Romantic as the relationship looks now, Manning’s days with the Saints weren’t always wine and roses. He was sacked more than 300 times behind New Orleans’ porous offensive line, and so often and so memorably by Rams’ tough front four that he once offered to be the presenter for Jack Youngblood when he entered the Hall of Fame.
“He wouldn’t have gotten in,” Manning said, “without having me to sack.”
He was eight years into his career before producing his one and only non-losing season (8-8, in 1979), only to have the Saints promptly nosedive to 1-15 the season after. Midway through that one, fans began showing up at the Superdome with grocery bags on their heads, and more than once, Archie told Olivia to leave the boys home rather than watch him get mercilessly booed in person.
Even the one game the Saints won that season wound up being a net loss for Archie. After beating the Jets in New York, he hurried out of the locker room without knotting his tie and then stopped on the way to the team bus to sign some autographs. A kid ran by, grabbed his necktie and took off. Manning stepped on the bus without it and wound up getting fined for violating the Saints’ dress code.
Yet the harsh memories faded soon enough. As the three boys became standout athletes at Newman High, the Mannings became fixtures on the sidelines and in car pools. What no one could have known at the time, Archie, included, is how far they would go. He was surprised when Cooper and Peyton, neither much taller than a pair of football pants, announced they were going into the family business. All these years later, Archie continues to insist all three boys learned more of the craft from each other than they ever inherited from him.
Cooper, now 36, never quite made it to the top. He was a promising wide receiver at Ole Miss who had to quit playing following surgery to correct a chronic spinal condition.
“I try to put myself in his shoes and it would be hard to take,” Eli said in an interview during Super Bowl week two years ago. “But I never heard him have a regret, any bitterness or complaints. He got his cards and played them the right way.”
The rise of Peyton, who was two years behind Cooper, was much easier to predict.
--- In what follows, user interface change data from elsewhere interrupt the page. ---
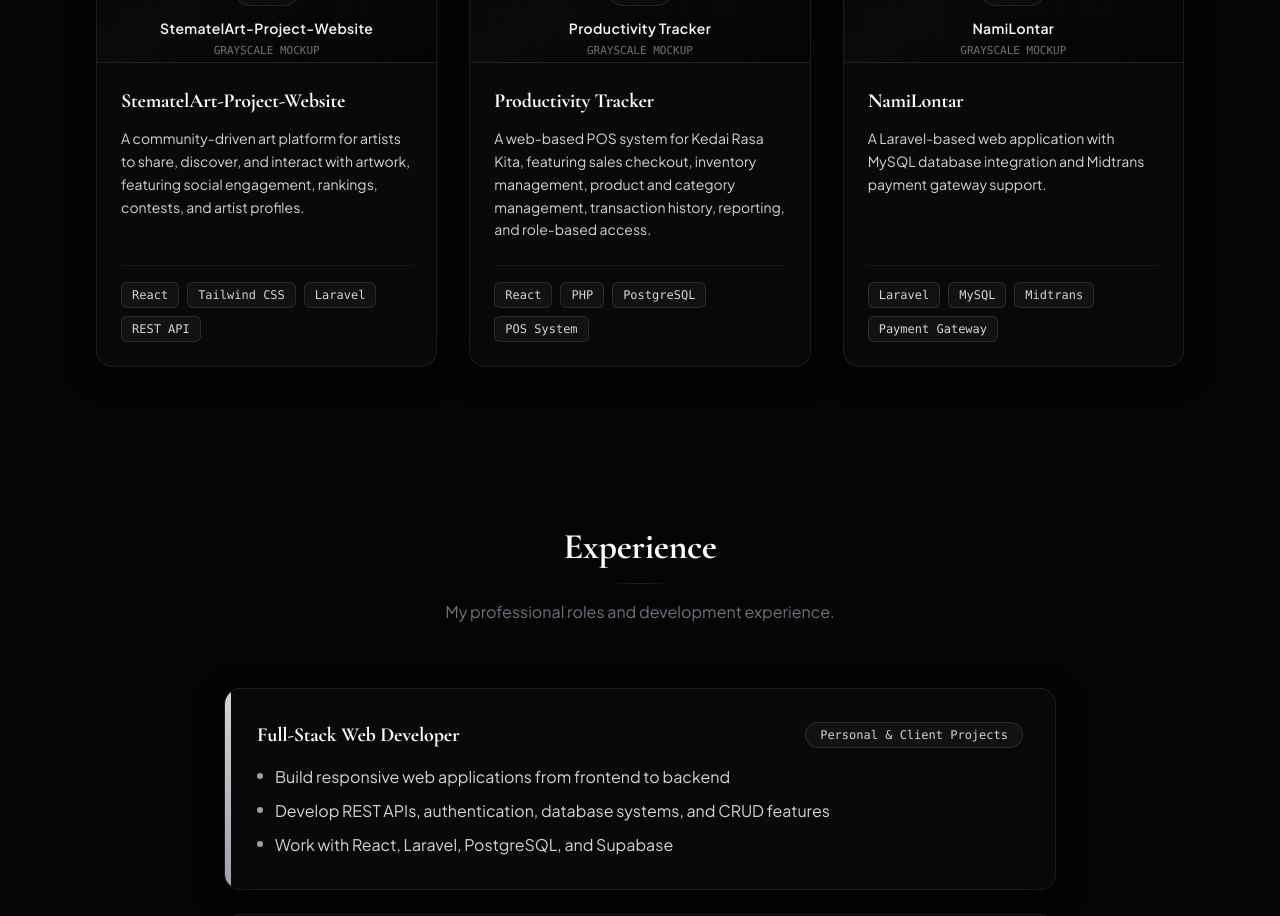
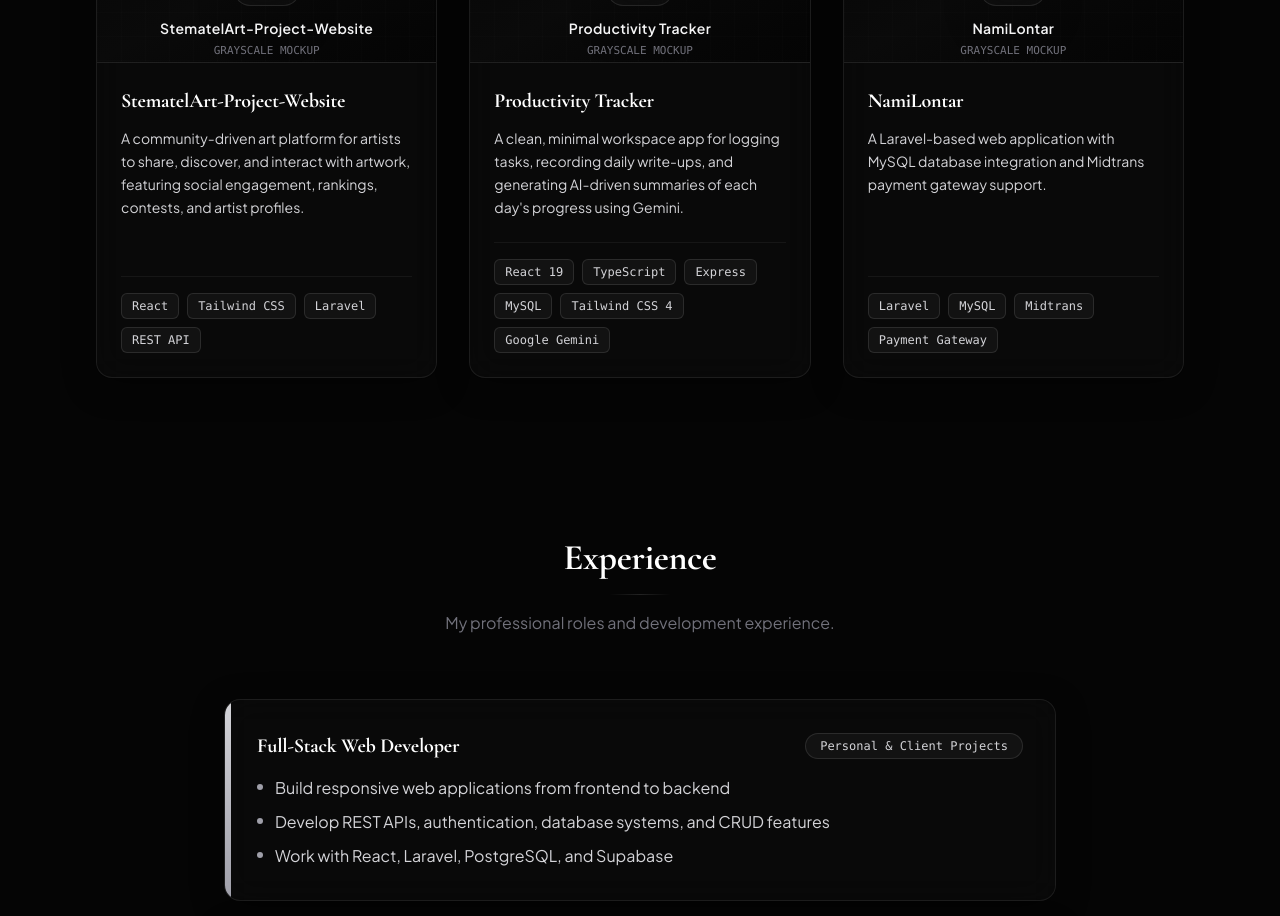
Before and after one commit to Neotsaqif/My-Portfolio, a React (Vite) app: page / in a window 1280 px wide. Shown: the part 2660-3576 px from the top of the page. Built offline with nearby package versions, Linux system fonts and the light colour scheme.

Commit message:
Update Productivity Tracker project details and GitHub link

```diff
--- a/src/components/Projects.jsx
+++ b/src/components/Projects.jsx
@@ -9,8 +9,8 @@ const projects = [
   },
   {
     title: "Productivity Tracker",
-    description: "A web-based POS system for Kedai Rasa Kita, featuring sales checkout, inventory management, product and category management, transaction history, reporting, and role-based access.",
-    tags: ["React", "PHP", "PostgreSQL", "POS System"],
+    description: "A clean, minimal workspace app for logging tasks, recording daily write-ups, and generating AI-driven summaries of each day's progress using Gemini.",
+    tags: ["React 19", "TypeScript", "Express", "MySQL", "Tailwind CSS 4", "Google Gemini"],
     githubUrl: "https://github.com/Neotsaqif/Productivity-Tracker"
   },
   {
```
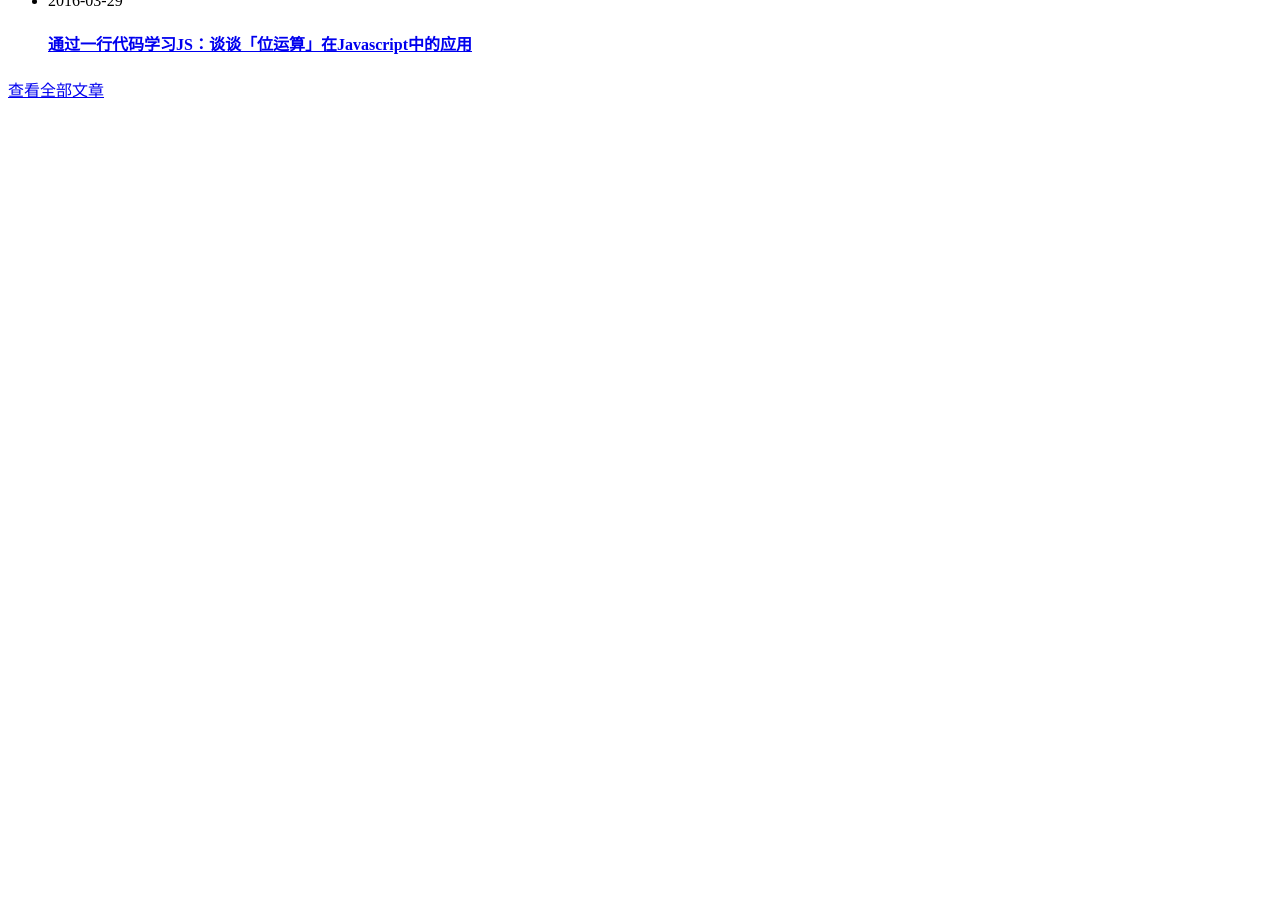
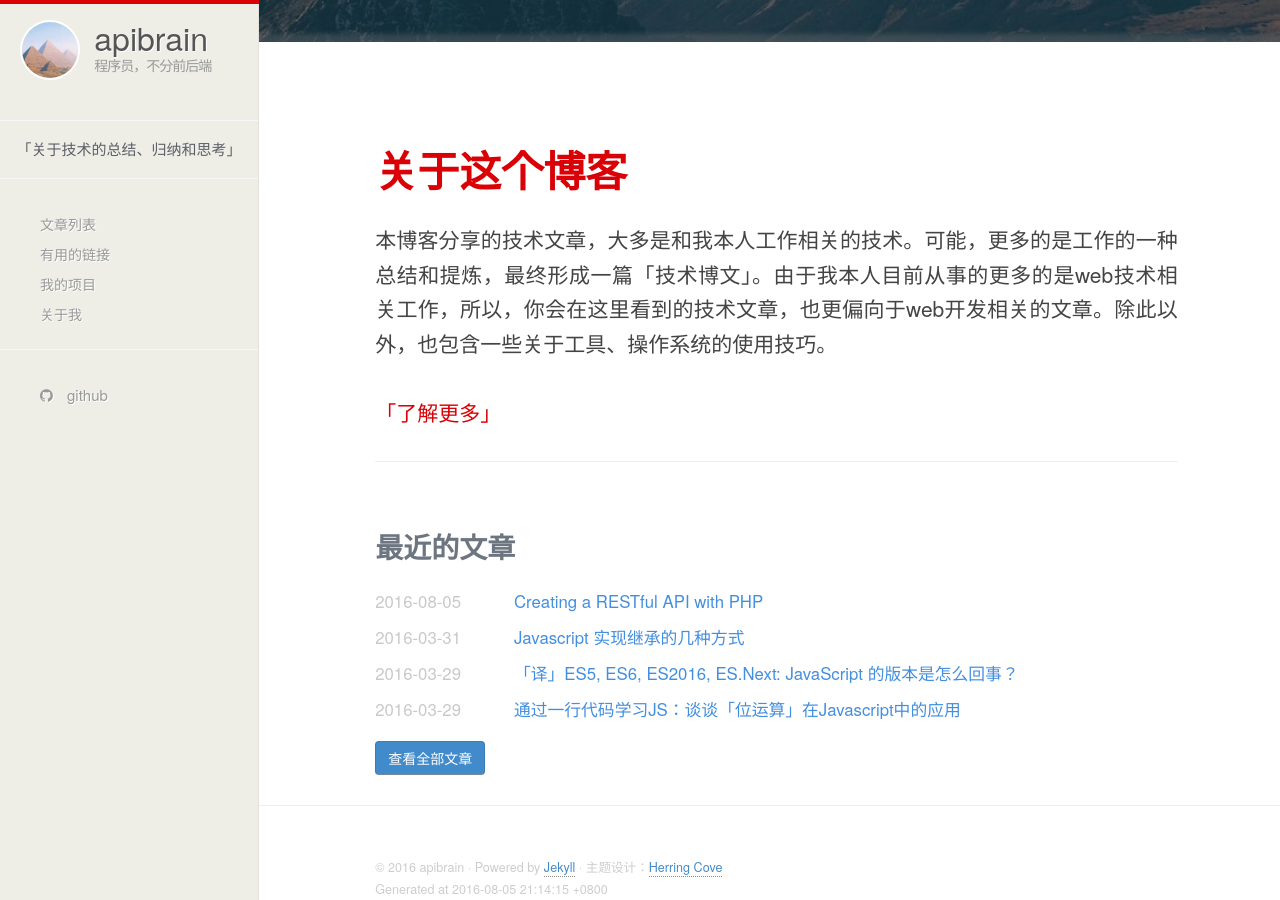
Before and after one commit to apibrain/apibrain.github.io, a Jekyll site: the page built from index.html, in a window 1280 px wide and 900 px high, scrolled down 661 px. Built offline with Jekyll 4.4.1, drawn with Linux system fonts in a browser that asks for light colours; before the commit the page ends 900 px from its top, so only the background shows below that; some of the changed lines change nothing that is shown.

Commit message:
把 default 注释取消了

```diff
--- a/_config.yml
+++ b/_config.yml
@@ -28,14 +28,14 @@ highlighter: rouge
 #     start_line: 1
 
 #default
-# defaults:
-#   - scope:
-#       path: ""
-#       type: "pages"
-#     values:
-#       layout: "default"
-#   - scope:
-#       path: ""
-#       type: "posts"
-#     values:
-#       layout: "post"
+defaults:
+  - scope:
+      path: ""
+      type: "pages"
+    values:
+      layout: "default"
+  - scope:
+      path: ""
+      type: "posts"
+    values:
+      layout: "post"
```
Peyton was serious enough about the game that when he switched from flag football to tackle in seventh grade, he spent weeks mastering the footwork of the dropback and made Eli learn to snap the ball like a real center — including with the laces up — instead of from the side.
Eli was five years younger than Peyton, and much more easygoing and content to soak the lessons up. But no sooner had he collected a Super Bowl ring and MVP trophy to match the hardware Peyton brought home from the 2007 Super Bowl than Eli demanded a new position the next time the Mannings gathered in the backyard for a pickup game.
“Maybe,” Eli joked at the time, “I can be a receiver now.”
And yet, when Archie was asked whether Eli’s first Super Bowl visit started a fire under his hypercompetitive brother, he ducked the question.
“I don’t go there. I knew I was going to get that question,” he said. “I don’t want to sound greedy. I’m a parent.”
Then, a moment later, Archie added, “After Peyton won, he never seemed like, ’This is it.’ I never saw him drop off in his preparation or anything.”
Still, brothers have always pushed each other, even in the NFL. According to research from the NFL, by the year in 2007, the year Eli won his title, there had been nine instances where a set of brothers, like the Mannings, succeeded their father into the league.
But from where Archie stands, it looks like nothing more than a little bit of serendipity. Given one more chance to frame his own contribution, Manning rubbed his chin.
“They’re good listeners,” he said, “and the one thing I always told them was ’Don’t ever take a win for granted. They’re hard to get.”’
Then Archie paused, looked back in the direction of Peyton’s teammates celebrating in the Colts locker room and said to no one in particular, “They’re awfully hard to get.”